Jessica Harris watches the latest online offering from the RSC.
This production of Romeo and Juliet, currently available on BBC iPlayer, pulsates with energy and physicality.
Part of the BBC’s Lockdown Learning’s Shakespeare Week, its modern setting, minimal staging, and the contemporary themes which run throughout, are set to woo the hearts and minds of young people.
Humour was the keystone of the first act, with as much wry comedy wrung out of the text as possible. Mercutio is the clown of the piece, making expansive use of body language, and generally rude language at that.
Dance, music and lighting were used to great effect: the Capulet’s party was a riot! More like a night club with a great vibe, than a stately house gathering in Verona in the Middle Ages. You just wanted to be there!
Through high energy action, and youthful physicality, the theme of gangs came through loud and clear: of how we ‘other’ those who are not of our tribe, and how this ‘othering’ leads to hostility and enmity. From each side, a young life is lost, Tybalt from the Capulet family and Mercutio from the Montagues.
The second act contrasted sharply, taking us deeper into themes of violence, patriarchal power and love. The scene in which Juliet’s father commands her to marry Paris, against her wishes, is chilling: we see him use emotional and verbal abuse against Juliet, her mother and her nurse, none of whom have the authority to fight back. They simply have to take what he dishes out.
Or so it seems, until Juliet feigns death to avoid complying with his wishes. This is a step which leads to the inevitable, her actual death, leaving her father to grieve the loss of his only child.
Romeo, played by Bally Gill, and Juliet, played by Karen Fishwick, compliment each well: Gill moves fluidly from humour to moments of passion. Fishwick’s soliloquies are expressive and powerful.
The nurse, played in a non-nonsense way by Ishia Bennison, and Friar Laurence, intelligently played by Andrew French, are mentors to the two young people, making up for parents who stay remote. They drive the plot along as they connive to bring the two lovers together. But, as we know, even the best of intentions sometimes go wrong. The death scene of the two lovers is further dramatised by the presence of the ghosts of Mercutio and Tybalt. A timely reminder of the senselessness of violence.
Produced in 2018 and directed by Erica Whyman, the broadcast of Romeo and Juliet features young chorus members from Hall Green Secondary School, Birmingham

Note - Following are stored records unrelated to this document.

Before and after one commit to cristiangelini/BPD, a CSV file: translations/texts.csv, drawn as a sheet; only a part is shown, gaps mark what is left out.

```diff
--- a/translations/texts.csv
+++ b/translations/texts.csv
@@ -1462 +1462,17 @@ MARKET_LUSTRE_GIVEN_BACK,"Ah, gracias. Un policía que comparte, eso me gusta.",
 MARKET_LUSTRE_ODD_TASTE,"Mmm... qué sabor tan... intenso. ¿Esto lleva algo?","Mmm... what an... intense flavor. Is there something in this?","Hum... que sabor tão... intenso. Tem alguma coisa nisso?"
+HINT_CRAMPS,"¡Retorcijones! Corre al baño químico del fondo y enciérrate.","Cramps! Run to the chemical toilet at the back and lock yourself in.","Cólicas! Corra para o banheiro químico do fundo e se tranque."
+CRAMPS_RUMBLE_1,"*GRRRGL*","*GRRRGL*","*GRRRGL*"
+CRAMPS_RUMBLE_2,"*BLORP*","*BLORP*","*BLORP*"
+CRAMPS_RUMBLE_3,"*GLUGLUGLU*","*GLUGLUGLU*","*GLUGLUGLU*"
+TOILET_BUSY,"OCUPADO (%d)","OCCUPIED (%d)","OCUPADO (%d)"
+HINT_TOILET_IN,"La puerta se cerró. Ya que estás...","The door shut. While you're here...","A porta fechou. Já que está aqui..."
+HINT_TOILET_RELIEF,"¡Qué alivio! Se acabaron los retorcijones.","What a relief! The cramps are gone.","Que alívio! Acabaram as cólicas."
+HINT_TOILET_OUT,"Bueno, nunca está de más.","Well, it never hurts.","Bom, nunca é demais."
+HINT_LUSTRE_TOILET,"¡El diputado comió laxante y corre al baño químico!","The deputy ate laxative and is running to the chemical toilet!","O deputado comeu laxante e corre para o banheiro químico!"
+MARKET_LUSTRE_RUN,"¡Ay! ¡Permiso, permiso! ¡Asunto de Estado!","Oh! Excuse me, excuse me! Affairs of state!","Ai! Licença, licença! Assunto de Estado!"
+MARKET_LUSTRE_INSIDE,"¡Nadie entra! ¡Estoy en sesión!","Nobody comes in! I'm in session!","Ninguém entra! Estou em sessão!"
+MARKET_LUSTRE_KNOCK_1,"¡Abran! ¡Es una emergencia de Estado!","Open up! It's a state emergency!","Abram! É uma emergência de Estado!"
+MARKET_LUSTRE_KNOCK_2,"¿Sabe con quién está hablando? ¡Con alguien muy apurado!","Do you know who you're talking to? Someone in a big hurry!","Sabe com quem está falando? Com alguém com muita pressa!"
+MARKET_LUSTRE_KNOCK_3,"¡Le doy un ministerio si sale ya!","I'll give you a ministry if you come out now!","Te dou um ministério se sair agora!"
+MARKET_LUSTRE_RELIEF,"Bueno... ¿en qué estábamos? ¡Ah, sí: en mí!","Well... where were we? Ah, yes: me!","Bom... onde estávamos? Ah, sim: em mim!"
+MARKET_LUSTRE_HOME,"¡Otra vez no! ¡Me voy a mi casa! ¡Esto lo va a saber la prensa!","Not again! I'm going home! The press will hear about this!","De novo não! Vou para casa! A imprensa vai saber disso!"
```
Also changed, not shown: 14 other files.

You can see the production on catch-up on BBC iPlayer until early April. It’s well worth it, whether or not you’re studying it at school.
Pic – Topher McGrillis (c)RSC.